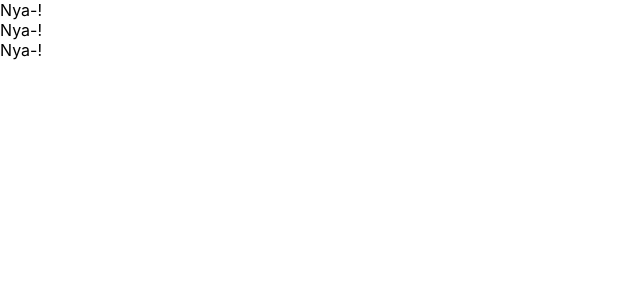
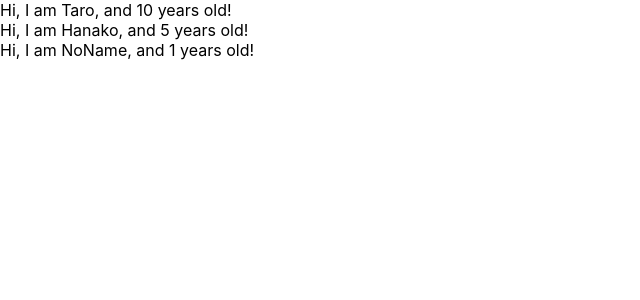
Before and after one commit to D10TYO/react-redux-crud-app, a React (Create React App) app: page / in a window 1280 px wide. Shown: the top 300 px of the page, without its empty margins (0-640 px from the left). Built offline with nearby package versions, Linux system fonts and the light colour scheme.

Commit message:
learn component props

```diff
--- a/src/App.js
+++ b/src/App.js
@@ -1,29 +1,28 @@
 import React from 'react';
-//import React, { Component } from 'react';
-
-//class App extends Component {
-//  render() {
-//    return (
-//      <React.Fragment>
-//        <label htmlFor="bar">bar</label>
-//        <input type="text" onChange={() => {console.log("I am clicked")}} />
-//      </React.Fragment>
-//    )
-//  }
-//}
 
 const App = () => {
+  const profiles = [
+    { name: 'Taro', age: 10 },
+    { name: 'Hanako', age: 5 },
+    { name: 'NoName' }
+  ]
   return (
     <div>
-      <Cat />
-      <Cat />
-      <Cat />
+      {
+        profiles.map((profiles, index) => {
+          return <User name={profiles.name} age={profiles.age} key={index}/>
+        })
+      }
     </div>
   )
 }
 
-const Cat = () => {
-  return <div>Nya-!</div>
+const User = (props) => {
+  return <div>Hi, I am {props.name}, and {props.age} years old!</div>
+}
+
+User.defaultProps = {
+  age: 1
 }
 
 export default App;
```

※ ※ ※

*AIM OF THE TASK*
Every record above must reappear exactly in the answer, minus its pictures.

*RESPONSE BELOW*
Before and after one commit to D10TYO/react-redux-crud-app, a React (Create React App) app: page / in a window 1280 px wide. Shown: the top 300 px of the page, without its empty margins (0-640 px from the left). Built offline with nearby package versions, Linux system fonts and the light colour scheme.

Commit message:
learn component props

```diff
--- a/src/App.js
+++ b/src/App.js
@@ -1,29 +1,28 @@
 import React from 'react';
-//import React, { Component } from 'react';
-
-//class App extends Component {
-//  render() {
-//    return (
-//      <React.Fragment>
-//        <label htmlFor="bar">bar</label>
-//        <input type="text" onChange={() => {console.log("I am clicked")}} />
-//      </React.Fragment>
-//    )
-//  }
-//}
 
 const App = () => {
+  const profiles = [
+    { name: 'Taro', age: 10 },
+    { name: 'Hanako', age: 5 },
+    { name: 'NoName' }
+  ]
   return (
     <div>
-      <Cat />
-      <Cat />
-      <Cat />
+      {
+        profiles.map((profiles, index) => {
+          return <User name={profiles.name} age={profiles.age} key={index}/>
+        })
+      }
     </div>
   )
 }
 
-const Cat = () => {
-  return <div>Nya-!</div>
+const User = (props) => {
+  return <div>Hi, I am {props.name}, and {props.age} years old!</div>
+}
+
+User.defaultProps = {
+  age: 1
 }
 
 export default App;
```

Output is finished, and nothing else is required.